What is being asked: Only the lines with "کامپیوتر" in the entries below belong in the answer; please copy them.

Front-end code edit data
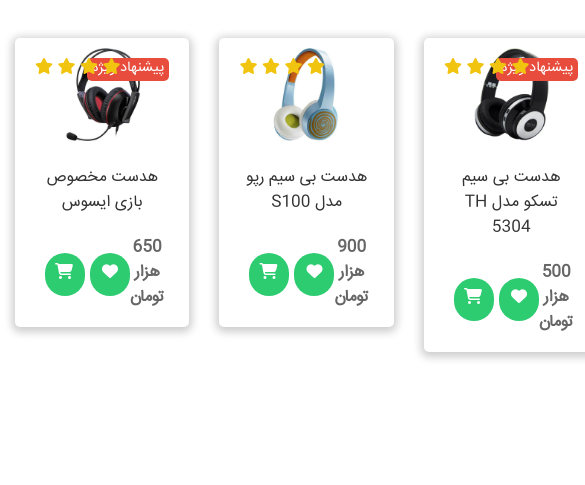
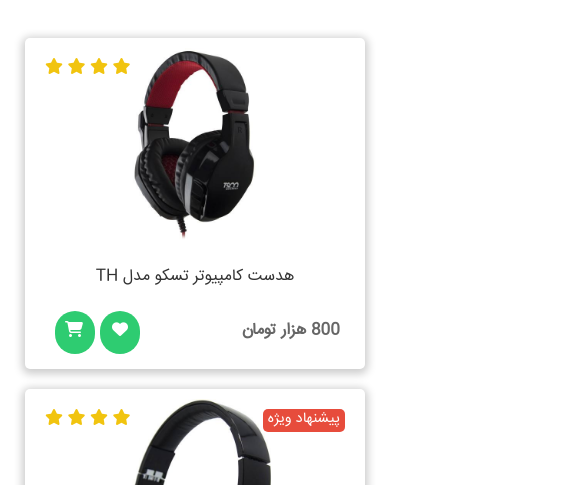
Before and after one commit to arashagp/shopProject, a plain HTML site: page index.html in a window 390 px wide. Shown: the part 359-844 px from the top of the page, 585 px wide, since content can reach past the window. Drawn offline with nearby package versions, Linux system fonts and the light colour scheme.

Commit message:
fixed Responsive pruduct card

```diff
--- a/css/home.css
+++ b/css/home.css
@@ -210,19 +210,19 @@
 }
 
 @media screen and (max-width: 1200px){
-    .home-page-product-section .row{
+    main .home-page-product-section .row{
         grid-template-columns: repeat(3 , 1fr);
     }
 }
 
 @media screen and (max-width: 900px){
-    .home-page-product-section .row{
+    main .home-page-product-section .row{
         grid-template-columns: repeat(2 , 1fr);
     }
 }
 
 @media screen and (max-width: 600px){
-    .home-page-product-section .row{
+    main .home-page-product-section .row{
         grid-template-columns: repeat(1 , 1fr);
     }
 }
--- a/index.html
+++ b/index.html
@@ -89,7 +89,7 @@
                             </div>
                         </div>
                         <div class="title">
-                            هدست کامپیوتر تسکو مدل TH 5124
+                            هدست کامپیوتر تسکو مدل TH
                         </div>
                         <div class="buttons">
                             <div class="right">
@@ -126,7 +126,7 @@
                             </div>
                         </div>
                         <div class="title">
-                            هدست بی سیم تسکو مدل TH 5304
+                            هدست بی سیم تسکو مدل TH
                         </div>
                         <div class="buttons">
                             <div class="right">
```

Response:
-                            هدست کامپیوتر تسکو مدل TH 5124
+                            هدست کامپیوتر تسکو مدل TH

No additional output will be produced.